While protesters dressed in black shouted 'shame' from the corridors of the Texas Capitol Thursday morning, Gov. Rick Perry celebrated a long-deferred victory by putting his signature on one of the country's most restrictive abortion laws.
"Today's signing definitively builds upon our continued commitment to protecting life in the state of Texas," Perry said before signing the bill.
After weeks of women-led protests, an all-day Democrat filibuster, and two rounds of special legislative sessions (ordered by Perry) that kept Texas politicians working into their summer break, the governor signed the anti-abortion measures passed last week by the state Legislature into law Thursday morning.
Perry was joined Thursday morning by Lt. Gov. David Dewhurst and fellow Republican lawmakers, who all praised the new law, arguing that it improved the quality of care for women in the state.
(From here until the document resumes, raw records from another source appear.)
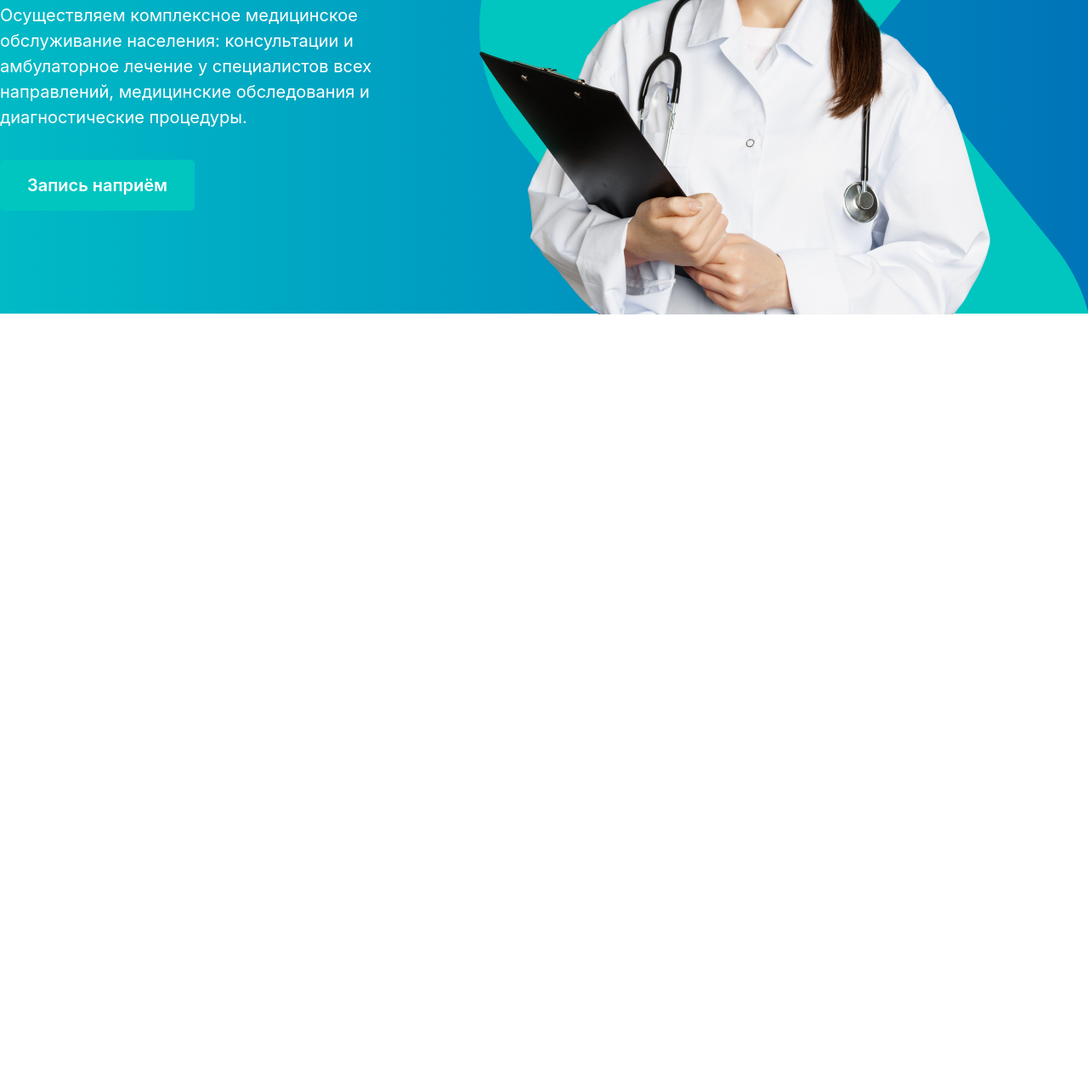
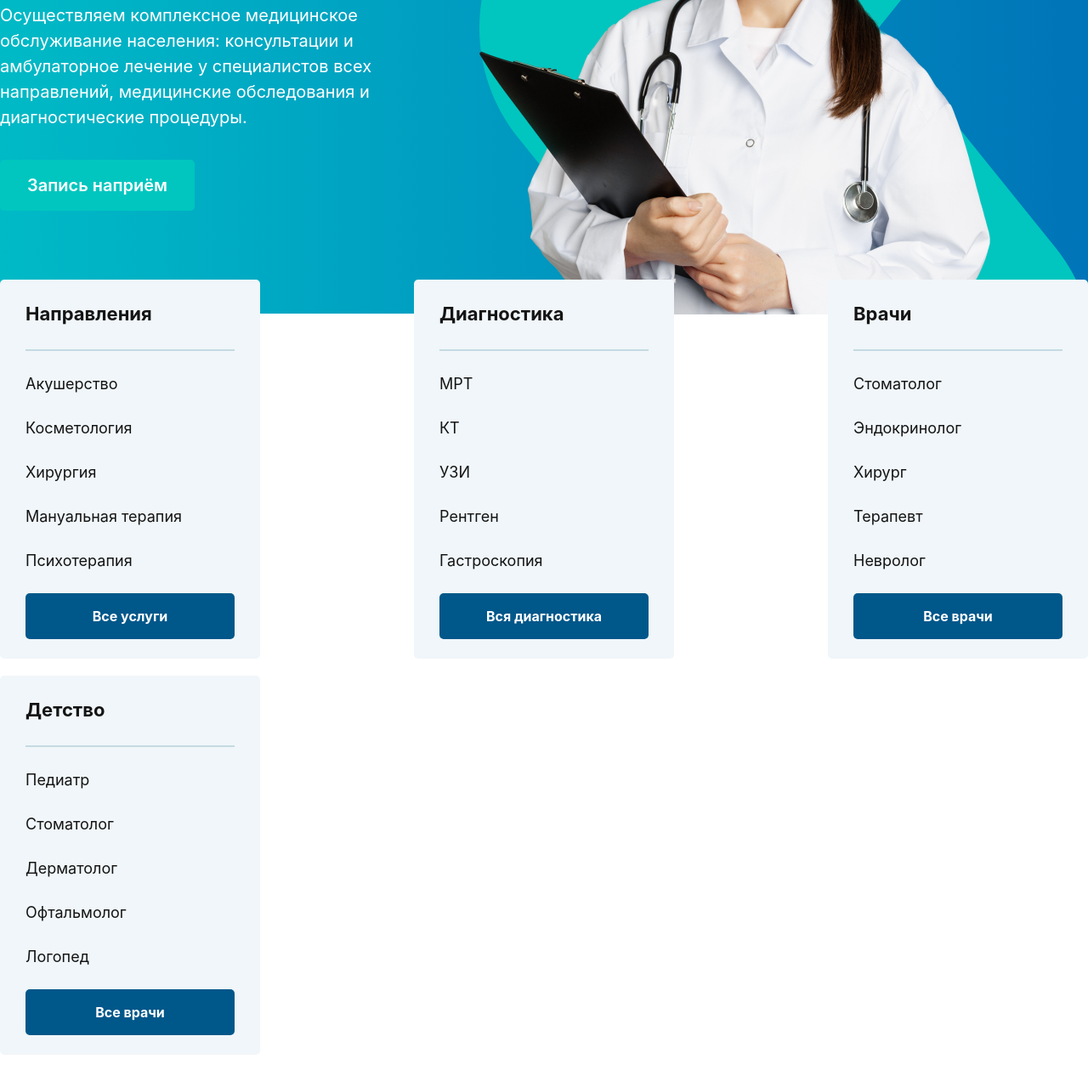
Before and after one commit to maga76/exam-week_4, a website: page index.html in a window 1280 px wide. Shown: the part 495-1774 px from the top of the page at 85% size. Before the commit the page ends 865 px from the top, so only its background shows below. Drawn offline with nearby package versions, Linux system fonts and the light colour scheme; files that its build step writes are made by us from their sources.

Commit message:
commit3_zarina

```diff
--- a/index.html
+++ b/index.html
@@ -9,7 +9,7 @@
 </head>
 
 <body>
-    <header class="max-w-[1300px] m-auto">
+    <header class="max-w-[1350px] m-auto">
         <div class="flex justify-between items-center  p-[15px]">
             <img class="w-[148px] lg:w-[220px]" src="./src/images/logo (1).svg" alt="">
             <div class="lg:hidden flex gap-[23px] items-center">
@@ -42,12 +42,13 @@
             </div>
         </div>
         <div
-            class="hidden p-[10px] w-full lg:flex justify-center gap-[220px] items-center max-w-[1300px] m-auto shadow-[0px_0px_10px_#0000000A] rounded-[5px]">
-            <div class="flex gap-[38px] text-[#141414] font-bold items-center">
-                <p>Page 1 ▼</p>
-                <p>Page 2</p>
-                <p>Page 3</p>
-                <p>Page 4</p>
+            class="hidden p-[10px] w-full lg:flex justify-center gap-[220px] items-center max-w-[1350px] m-auto shadow-[0px_0px_10px_#0000000A] rounded-[5px]">
+            <div class="flex gap-[20px] text-[#141414] font-bold items-center">
+                <a href="./index.html">Page 1 ▼</a>
+                <a href="./src/page2.html">Page 2</a>
+                <a href="./src/page3.html">Page 3</a>
+                <a href="./src/page4.html">Page 4</a>
+                <p>Page 5</p>
                 <p>О центре ▼</p>
                 <p>Детство</p>
                 <p>Контакты</p>
@@ -64,21 +65,69 @@
     </header>
     <main>
         <section class="w-full  bg-gradient-to-r lg:pt-0 pt-[40px] from-[#00BAC6] to-[#0074B8]  mt-[20px]">
-            <div class="max-w-[1300px] m-auto flex flex-col lg:flex-row items-center justify-between">
+            <div class="max-w-[1350px] m-auto flex flex-col lg:flex-row items-center justify-between">
                 <aside class="flex flex-col  justify-center gap-[20px] lg:gap-[35px] text-[white]">
-                    <h1 class="font-semibold text-[40px] lg:text-[60px] w-[350px] lg:w-[550px] leading-tight">Позаботьтесь о своём здоровье</h1>
-                    <p class="text-[16px] lg:w-[550px] lg:text-[20px] w-[350px]">Осуществляем комплексное медицинское обслуживание населения: консультации и амбулаторное лечение у специалистов всех направлений, медицинские обследования и диагностические процедуры.</p>
-                    <button class="text-[white] rounded-[5px] w-[229px] h-[60px] bg-[#00C6BF] font-semibold text-[20px]">Запись наприём</button>
+                    <h1 class="font-semibold text-[40px] lg:text-[60px] w-[350px] lg:w-[550px] leading-tight">
+                        Позаботьтесь о своём здоровье</h1>
+                    <p class="text-[16px] lg:w-[550px] lg:text-[20px] w-[350px]">Осуществляем комплексное медицинское
+                        обслуживание населения: консультации и амбулаторное лечение у специалистов всех направлений,
+                        медицинские обследования и диагностические процедуры.</p>
+                    <button
+                        class="text-[white] rounded-[5px] w-[229px] h-[60px] bg-[#00C6BF] font-semibold text-[20px]">Запись
+                        наприём</button>
                 </aside>
-                <div style="background-image: url(./src/images/svg.png);" class="hidden lg:block bg-cover h-[672px] w-[716px]">
-                <img class="mt-[40px]" src="./src/images/image (5).png" alt="">
+                <div style="background-image: url(./src/images/svg.png);"
+                    class="hidden lg:block bg-cover h-[672px] w-[716px]">
+                    <img class="mt-[40px]" src="./src/images/image (5).png" alt="">
                 </div>
-                <div style=" background-image: url(./src/images/svg\ \(1\).png);" class="lg:hidden bg-no-repeat mt-[30px] bg-center h-[320px] w-[400px]">
-                <img class="m-auto  w-[305px]" src="./src/images/image (5).png" alt="">
+                <div style=" background-image: url(./src/images/svg\ \(1\).png);"
+                    class="lg:hidden bg-no-repeat mt-[30px] bg-center h-[320px] w-[100%]">
+                    <img class="m-auto  w-[305px]" src="./src/images/image (5).png" alt="">
                 </div>
             </div>
         </section>
-
+        <section class="relative bottom-[40px] max-w-[1350px] m-auto flex flex-wrap items-center gap-[20px] justify-center lg:justify-between">
+            <div class="lg:w-[306px] lg:h-[446px] text-[#141414] bg-[#F0F6F9] flex flex-col justify-center pl-[30px] gap-[25px] w-[350px] h-[480px] rounded-[5px]">
+                <h1 class="text-[25px] lg:text-[22px] font-bold">Направления</h1>
+                <div class="border-b-[2px] lg:w-[246px] w-[281px] border-[#C6D9E2]"></div>
+                <p class="text-[20px] lg:text-[18px]">Акушерство</p>
+                <p class="text-[20px] lg:text-[18px]">Косметология</p>
+                <p class="text-[20px] lg:text-[18px]">Хирургия</p>
+                <p class="text-[20px] lg:text-[18px]">Мануальная терапия</p>
+                <p class="text-[20px] lg:text-[18px]">Психотерапия</p>
+                 <button class="text-[white] rounded-[5px] lg:w-[246px] w-[281px] h-[61px] lg:h-[54px] bg-[#00578A] font-bold">Все услуги</button>
+            </div>
+            <div class="lg:w-[306px] lg:h-[446px] text-[#141414] bg-[#F0F6F9] flex flex-col justify-center pl-[30px] gap-[25px] w-[350px] h-[480px] rounded-[5px]">
+                <h1 class="text-[25px] lg:text-[22px] font-bold">Диагностика</h1>
+                <div class="border-b-[2px] lg:w-[246px] w-[281px] border-[#C6D9E2]"></div>
+                <p class="text-[20px] lg:text-[18px]">МРТ</p>
+                <p class="text-[20px] lg:text-[18px]">КТ</p>
+                <p class="text-[20px] lg:text-[18px]">УЗИ</p>
+                <p class="text-[20px] lg:text-[18px]">Рентген</p>
+                <p class="text-[20px] lg:text-[18px]">Гастроскопия</p>
+                 <button class="text-[white] rounded-[5px] lg:w-[246px] w-[281px] h-[61px] lg:h-[54px] bg-[#00578A] font-bold">Вся диагностика</button>
+            </div>
+            <div class="lg:w-[306px] lg:h-[446px] text-[#141414] bg-[#F0F6F9] flex flex-col justify-center pl-[30px] gap-[25px] w-[350px] h-[480px] rounded-[5px]">
+                <h1 class="text-[25px] lg:text-[22px] font-bold">Врачи</h1>
+                <div class="border-b-[2px] lg:w-[246px] w-[281px] border-[#C6D9E2]"></div>
+                <p class="text-[20px] lg:text-[18px]">Стоматолог</p>
+                <p class="text-[20px] lg:text-[18px]">Эндокринолог</p>
+                <p class="text-[20px] lg:text-[18px]">Хирург</p>
+                <p class="text-[20px] lg:text-[18px]">Терапевт</p>
+                <p class="text-[20px] lg:text-[18px]">Невролог</p>
+                 <button class="text-[white] rounded-[5px] lg:w-[246px] w-[281px] h-[61px] lg:h-[54px] bg-[#00578A] font-bold">Все врачи</button>
+            </div>
+            <div class="lg:w-[306px] lg:h-[446px] text-[#141414] bg-[#F0F6F9] flex flex-col justify-center pl-[30px] gap-[25px] w-[350px] h-[480px] rounded-[5px]">
+                <h1 class="text-[25px] lg:text-[22px] font-bold">Детство</h1>
+                <div class="border-b-[2px] lg:w-[246px] w-[281px] border-[#C6D9E2]"></div>
+                <p class="text-[20px] lg:text-[18px]">Педиатр</p>
+                <p class="text-[20px] lg:text-[18px]">Стоматолог</p>
+                <p class="text-[20px] lg:text-[18px]">Дерматолог</p>
+                <p class="text-[20px] lg:text-[18px]">Офтальмолог</p>
+                <p class="text-[20px] lg:text-[18px]">Логопед</p>
+                 <button class="text-[white] rounded-[5px] lg:w-[246px] w-[281px] h-[61px] lg:h-[54px] bg-[#00578A] font-bold">Все врачи</button>
+            </div>
+         </section>
     </main>
 </body>
 
```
"In signing House Bill 2 today, we celebrate and further cement the foundation on which the culture of life in Texas is built," Perry said.
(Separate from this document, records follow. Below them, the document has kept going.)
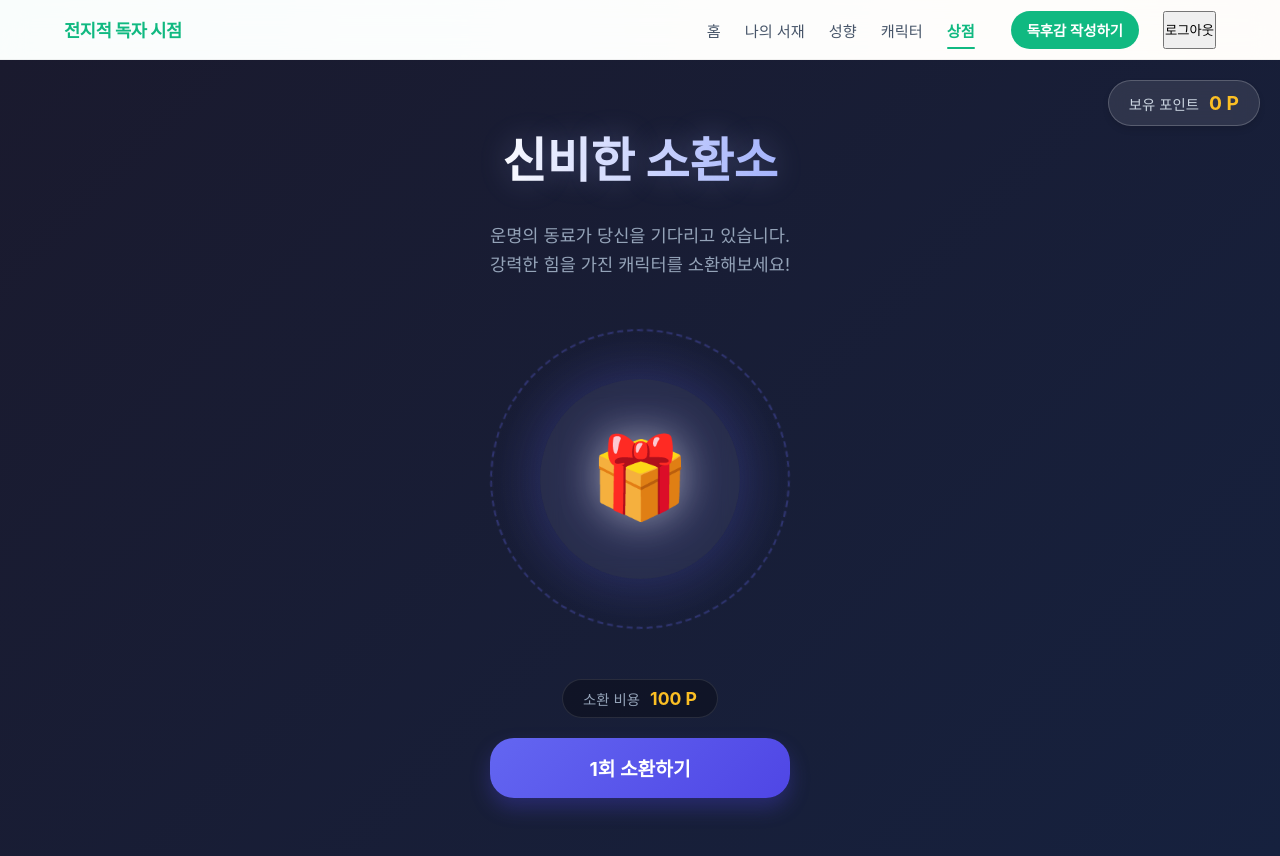
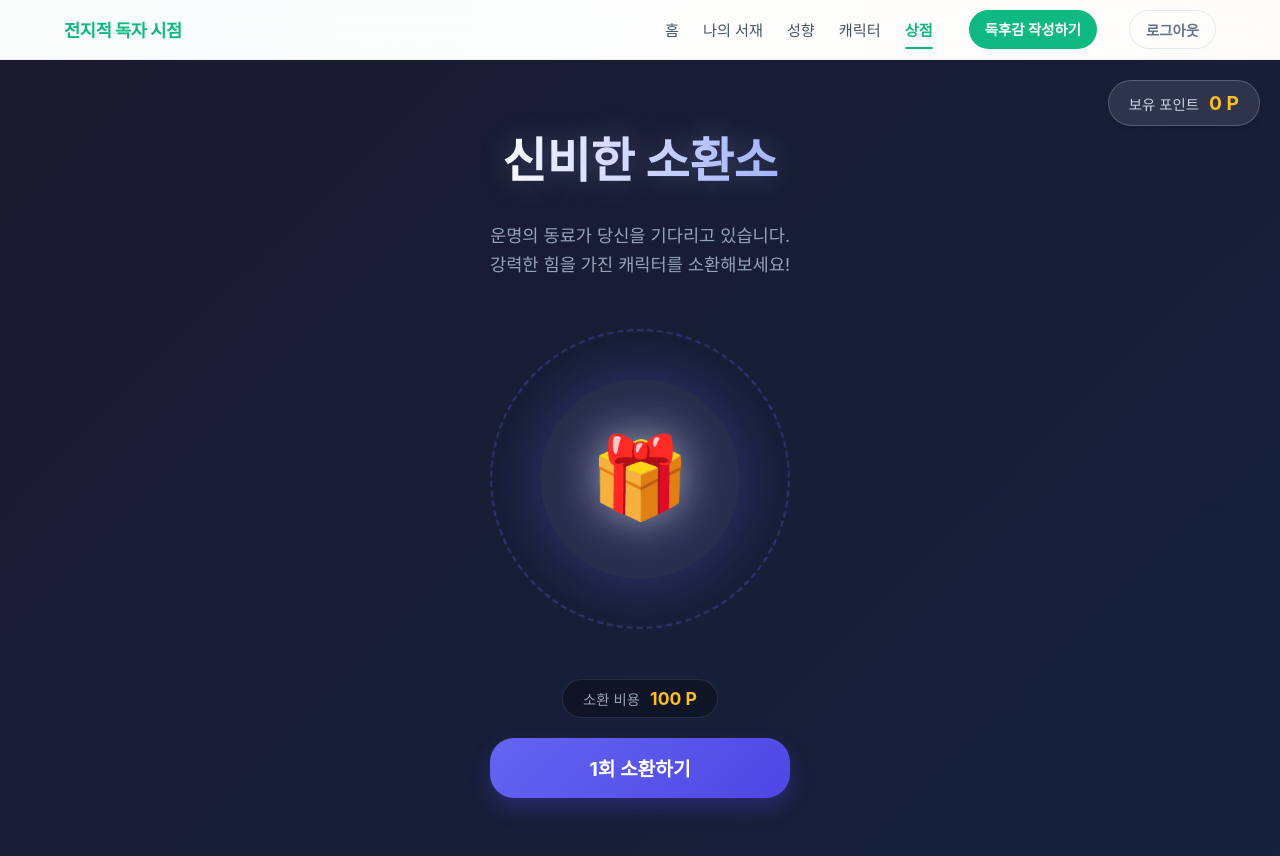
Before and after one commit to jeon-dok-si/jeondoksi, a Next.js app: page /shop in a window 1280 px wide. Shown: the top 856 px of the page. Built offline with nearby package versions, Linux system fonts and the light colour scheme; no server answers.

Commit message:
fix: logout design

```diff
--- a/src/components/organisms/Header.module.css
+++ b/src/components/organisms/Header.module.css
@@ -79,3 +79,23 @@
     box-shadow: 0 4px 12px rgba(0, 0, 0, 0.15);
     opacity: 0.9;
 }
+
+.logoutButton {
+    background: transparent;
+    border: 1px solid #e2e8f0;
+    color: #64748b;
+    padding: 8px 16px;
+    border-radius: 20px;
+    font-weight: 600;
+    font-size: 0.9rem;
+    cursor: pointer;
+    transition: all 0.2s ease;
+    margin-left: 8px;
+}
+
+.logoutButton:hover {
+    background: #fff1f2;
+    color: #ef4444;
+    border-color: #ef4444;
+    transform: translateY(-1px);
+}
```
Speakers at the ceremony also criticized protesters for creating chaos in the last few weeks at the Capitol, calling it "intentional chaos." They joked about how long it took for the legislation to succeed.
The law bans abortions after 20 weeks of pregnancy, requires abortions be performed in ambulatory surgical centers, mandates that doctors performing abortions have admitting privileges at hospitals within 30 miles of the facility, and requires doctors to administer abortion-inducing drugs in person. The law also imposes new building standards for abortion facilities across the state, such as widening hallways and specific requirements for the flooring and outfitting of janitors closets.
Currently, only five of the 42 abortion providers in Texas meet the new requirements. The Huffington Post reported Thursday after the bill's signing that three Planned Parenthood clinics have announced they will close.
Planned Parenthood President Cecile Richards told msnbc's Andrea Mitchell on Tuesday that the bill passed in Texas was part of the Republican's persistent war on women.
“I think it’s a growing theme unfortunately in many states where politicians are putting their own political agenda ahead of women’s health care,” Richards said.
The Texas Legislature was called back into session by Perry after Republicans failed to approve the abortion measures in the last special session, which ended in an all-day filibuster led by State Sen. Wendy Davis.